“You feel a sense of hopelessness,” one parent told me. “You feel like you’re not able to protect your child.”

This mom, who happens to be a therapist with a deep professional network, has been on a doctor’s waiting list for 16 months to get help for her elementary-schooler. What hope is there for an average parent picking names off their insurer’s website, hoping for availability and coverage?

Therapists are notoriously overbooked and financially crushed by the lack of adequate reimbursement from insurance companies. And out of pocket, a single therapy session can run hundreds of dollars. My therapist charges $250 per hour, and I don’t blame him for the steep price tag: He has to pay his rent, malpractice insurance, required continuing-education classes, et cetera. In contrast, I have a $20 copay for primary care provider visits.


“This pandemic has shown that as a society, too often, we have traditionally treated mental health as the ‘other’: something with lots of stigma that we don’t want to talk about, or unfair differential financial reimbursement,” says Daniel Dickstein, associate chief for the Nancy and Richard Simches Division of Child and Adolescent Psychiatry at McLean Hospital.

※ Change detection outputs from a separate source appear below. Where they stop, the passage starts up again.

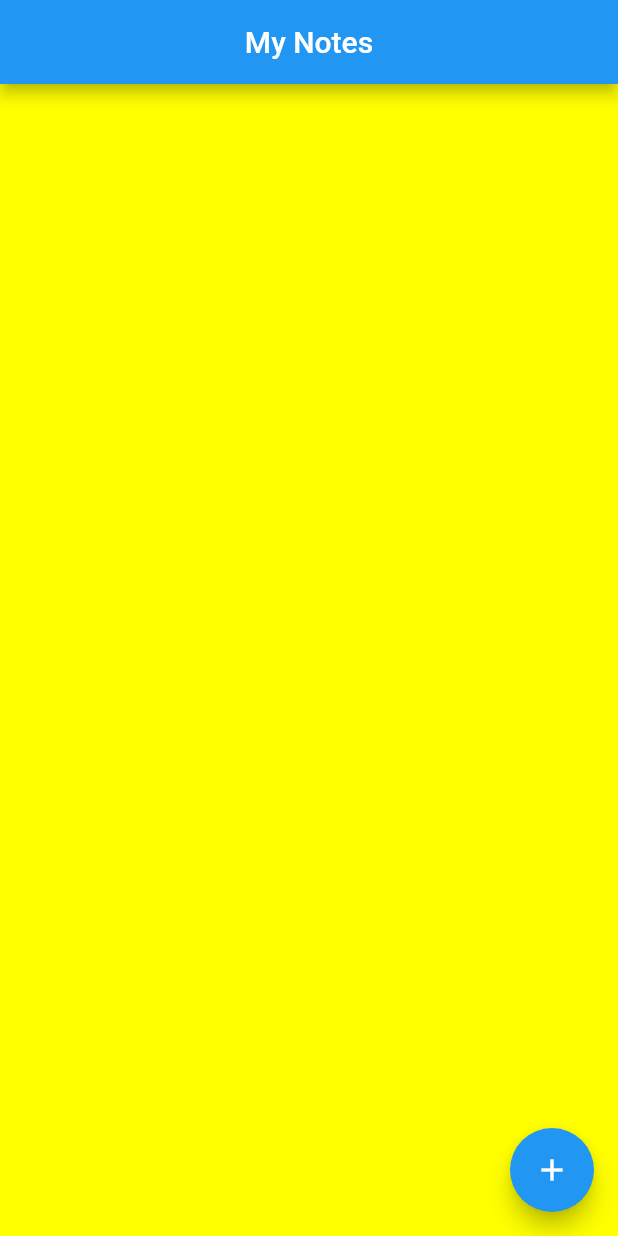
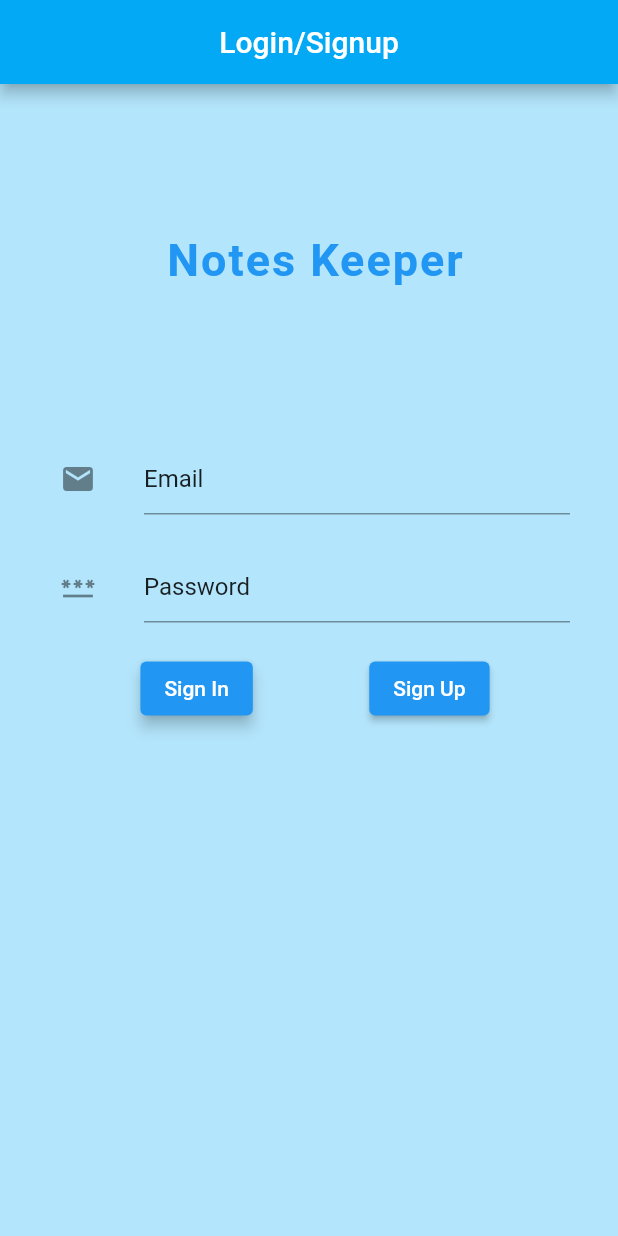
Before and after one commit to abhay1704/notes_keeper, a Flutter app: the screen it shows after launch, on a phone screen of 412 x 824 dp. Run offline on Flutter 3.47's test engine with Material 2 defaults, Android fonts, the phone set to English and light mode, and no system bars; our stand-ins replace cloud_firestore, firebase_auth, firebase_core, flutter_slidable; accounts and stored records are empty.

```diff
--- a/lib/edit_notes.dart
+++ b/lib/edit_notes.dart
@@ -5,9 +5,10 @@ import 'dart:math' as math;
 
 class EditNotes extends StatelessWidget {
   final String id;
+  final String uid;
   final String title;
   final String details;
-  EditNotes({required this.id,required this.title,required this.details,});
+  EditNotes({required this.uid,required this.id,required this.title,required this.details,});
 
   final _formKey = GlobalKey<FormState>();
 
@@ -19,7 +20,7 @@ class EditNotes extends StatelessWidget {
   Future<void>updateList(BuildContext context)
   async {
     try {
-      await FirebaseFirestore.instance.collection('notes').doc(id).update({
+      await FirebaseFirestore.instance.collection('notes').doc(uid).collection('UserNotes').doc(id).update({
         "title":titleeditcontroller.value.text,
         "details": detailseditcontroller.value.text
       });
--- /dev/null
+++ b/lib/login_Screen.dart
@@ -0,0 +1,164 @@
+import 'package:flutter/material.dart';
+import 'package:firebase_auth/firebase_auth.dart';
+import 'package:cloud_firestore/cloud_firestore.dart';
+import 'home.dart';
+
+class AuthScreen extends StatefulWidget {
+  const AuthScreen({Key? key}) : super(key: key);
+
+  @override
+  State<AuthScreen> createState() => _AuthScreenState();
+}
+
+class _AuthScreenState extends State<AuthScreen> {
+  final _formKey = GlobalKey<FormState>();
+
+  final emailController = TextEditingController(text: 'Email');
+
+  final passwordController = TextEditingController(text: 'Password');
+
+  final FirebaseAuth _auth = FirebaseAuth.instance;
+  late String uid;
+
+  Future<void>SignIn(BuildContext context) async {
+    try {
+      await _auth.signInWithEmailAndPassword(
+          email: emailController.text, password: passwordController.text).then((value)
+      {
+    if(emailController.value != null && value.user! != null){
+     uid = value.user!.uid.toString();
+    Navigator.pushReplacement(context, MaterialPageRoute(
+        builder: (context) => (notes_home(uid: uid)))
+    );
+
+    } else {
+    throw Error();
+    }; }
+      );} catch(e) {
+      setState(() {
+        print(e.toString());
+        emailController.text='Email';
+        passwordController.text='Password';
+      });
+    }
+  }
+
+  Future<void>SignUp(BuildContext context) async {
+    try {
+      await _auth.createUserWithEmailAndPassword(
+          email: emailController.text, password: passwordController.text).then((value)
+      {
+        if(value!=null && value.user! != null){
+          uid = value.user!.uid.toString();
+          FirebaseFirestore.instance.collection('notes').doc(uid).
+          set({"email": emailController.text});//created new document
+           FirebaseFirestore.instance.collection('notes').doc(uid).collection('UserNotes')
+              .doc().set({
+            'title':"to do's",
+             'details':"go on edit section to write here",
+          });//Started sub collection "UserData" in newly created doc
+
+          Navigator.pushReplacement(context, MaterialPageRoute(
+              builder: (context) => (notes_home(uid: uid)))
+          );
+        } else {
+          throw Error();
+
+        }; }
+      );} catch(e) {
+     setState(() {
+       print(e.toString());
+       emailController.text='Email';
+       passwordController.text='Password';
+     });
+    }
+
+  }
+
+  @override
+  Widget build(BuildContext context) {
+    return Scaffold(
+      appBar: AppBar(
+        title: const Text('Login/Signup'),
+        centerTitle: true,
+        backgroundColor: Colors.lightBlue[500],
+      ),
+      body: SingleChildScrollView(
+        child: Padding(
+          padding: const EdgeInsets.fromLTRB(16.0, 100.0, 8.0, 16.0),
+          child: Form(
+            key: _formKey,
+            child: Column(
+              children: [
+                      const Text('Notes Keeper',
+                      style: const TextStyle(
+                        color: Colors.blue,
+                        letterSpacing: 1.3,
+                        fontSize: 30,
+                        fontWeight: FontWeight.bold,
+                      ),
+                      ),
+                    Padding(
+                      padding: const EdgeInsets.fromLTRB(8.0, 100.0, 8.0, 16.0),
+                      child: ListTile(
+                        leading: const Icon(Icons.email),
+                        title: TextFormField(
+                          keyboardType: TextInputType.emailAddress,
+                          controller: emailController,
+                          validator: (value) {
+                            if (value == null || value.isEmpty) {
+                              return 'Enter email';
+                            }
+                            return null;
+                          } ,
+                        ),
+                      ),
+                    ),
+
+                    Padding(
+                      padding: const EdgeInsets.fromLTRB(8.0, 0.0, 8.0, 16.0),
+                      child: ListTile(
+                        leading: const Icon(Icons.password_sharp),
+                        title: TextFormField(
+                          controller: passwordController,
+                          keyboardType: TextInputType.visiblePassword,
+                          validator: (value) {
+                            if (value == null || value.isEmpty ) {
+                              return 'Enter password';
+                            }
+                            return null;
+                          },
+                        ),
+                      ),
+                    ),
+
+              Row(
+                mainAxisAlignment: MainAxisAlignment.spaceEvenly,
+                children: [
+                  ElevatedButton(
+                      onPressed: () {
+                        if (_formKey.currentState!.validate()) {
+                          SignIn(context);
+                        }
+                      },
+                       child: const Text('Sign In'),
+                      autofocus: true,
+                  ),
+                  ElevatedButton(onPressed: () {
+                    if (_formKey.currentState!.validate()) {
+                      SignUp(context); } },
+                    child: const Text('Sign Up'),
+                    autofocus: true,
+                  ),
+                ],
+              )
+              ],
+            ),
+          ),
+        ),
+      ),
+      backgroundColor: Colors.lightBlue[100],
+      resizeToAvoidBottomInset: true,
+    );
+  }
+}
--- a/lib/main.dart
+++ b/lib/main.dart
@@ -1,7 +1,7 @@
 import 'package:flutter/material.dart';
-import 'home.dart';
+//import 'home.dart';
 import 'package:firebase_core/firebase_core.dart';
-
+import 'login_Screen.dart';
 
 Future<void> main() async {
   WidgetsFlutterBinding.ensureInitialized();
@@ -15,7 +15,7 @@ class notes_maker extends StatelessWidget {
   @override
   Widget build(BuildContext context) {
     return MaterialApp(
-      home: notes_home(),
+      home: AuthScreen(),
     );
   }
 }
--- a/lib/note_details.dart
+++ b/lib/note_details.dart
@@ -29,6 +29,7 @@ class _NoteDetailState extends State<NoteDetail> {
               textScaleFactor: 2,
               style: TextStyle(
                 fontStyle: FontStyle.italic,
+                fontWeight: FontWeight.w700,
                 color: Color((math.Random().nextDouble() * 0x00FF00).toInt())
                     .withAlpha(0xff).withOpacity(1.0),
               ),
@@ -38,7 +39,7 @@ class _NoteDetailState extends State<NoteDetail> {
           ),
         ),
         color: Color((math.Random().nextDouble() * 0x00FF00).toInt())
-       .withOpacity(0.4),
+       .withOpacity(0.3),
       ),
     );
   }
--- a/pubspec.yaml
+++ b/pubspec.yaml
@@ -38,6 +38,7 @@ dependencies:
   firebase_database: ^9.0.8
   cloud_firestore: ^3.1.10
   flutter_slidable: ^1.2.0
+  firebase_auth: ^3.3.12
 
 
 dev_dependencies:
```
Also changed, not shown: lib/add_note.dart (+5 -4 lines), lib/home.dart (+15 -8 lines), pubspec.lock, 5 other files.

For kids in crisis, the next best step becomes the emergency room. The proportion of emergency department visits for mental health conditions significantly increased during the pandemic and more frequently required hospital admission. But there aren’t enough beds. From March through September 2020, 39 percent of pediatric behavioral health emergency visits resulted in boarding (waiting for more than 12 hours), compared with 28 percent of adult behavioral health visits. According to the Massachusetts Health Policy Commission, one likely reason for long boarding times is the loss of nearly 270 psychiatric beds due to closures and protocols around physical distancing and quarantine.

“When there are no inpatient beds, children and teenagers get stuck in the emergency department — sometimes for hours, sometimes for days, and sometimes for weeks,” says Dr. Erin Beaumont, site chief of the Cambridge Hospital Emergency Department. On a recent morning, half of her emergency room was filled with behavioral health patients.

“Emergency departments are not for kids,” Beaumont says. Not only will children risk exposure to COVID, “but the experience is often traumatic.”


I get it: I once languished in a local ER due to debilitating panic attacks. That loneliness, that drowning powerlessness, was terrifying at 40. I can’t imagine the feeling at 14. It is horrible to feel like a cog in the wheel of a congested emergency room while your brain is betraying you.

We have an opportunity: The Biden administration recently announced nearly $85 million in funding for youth mental health treatment and training to prevent these crises. And so: Emergency rooms devoted to pediatric mental health patients should become standard. Just as a well child exam is expected every year, a mental health exam should be, too. Lifesaving psychological professionals should be compensated accordingly, because mental health is not a luxury. And school staffing needs to improve. The American School Counselor Association recommends 1 counselor for every 250 students; in Massachusetts, it’s 1 for every 390.

“People talk or complain about ‘the system’ of mental health care — for children, teens, or even adults — but the reality is that what we have now was not deliberately planned by patients, providers, payers, and political and community leaders working together. Like a house that has had multiple piecemeal repairs and renovations, what we have now are different parts meant to provide care without a coherent vision,” Dickstein told me.

This is our chance to create that system. COVID has proved that in times of crisis, we can harness urgency and create solutions that once seemed impossible. But pandemics wane. Depression, anxiety, suicidal ideations? They’re chronic. They must be tamed like a virus, which demands the immediate reframing of mental health care as a medical issue requiring proactive treatment, not a nice-if-you-can-get-it reward for networking and luck that leaves too many kids behind.


Kara Baskin is a frequent contributor to the Globe Magazine. Send comments to magazine@globe.com.

Kara Baskin can be reached at kara.baskin@globe.com. Follow her on Twitter @kcbaskin.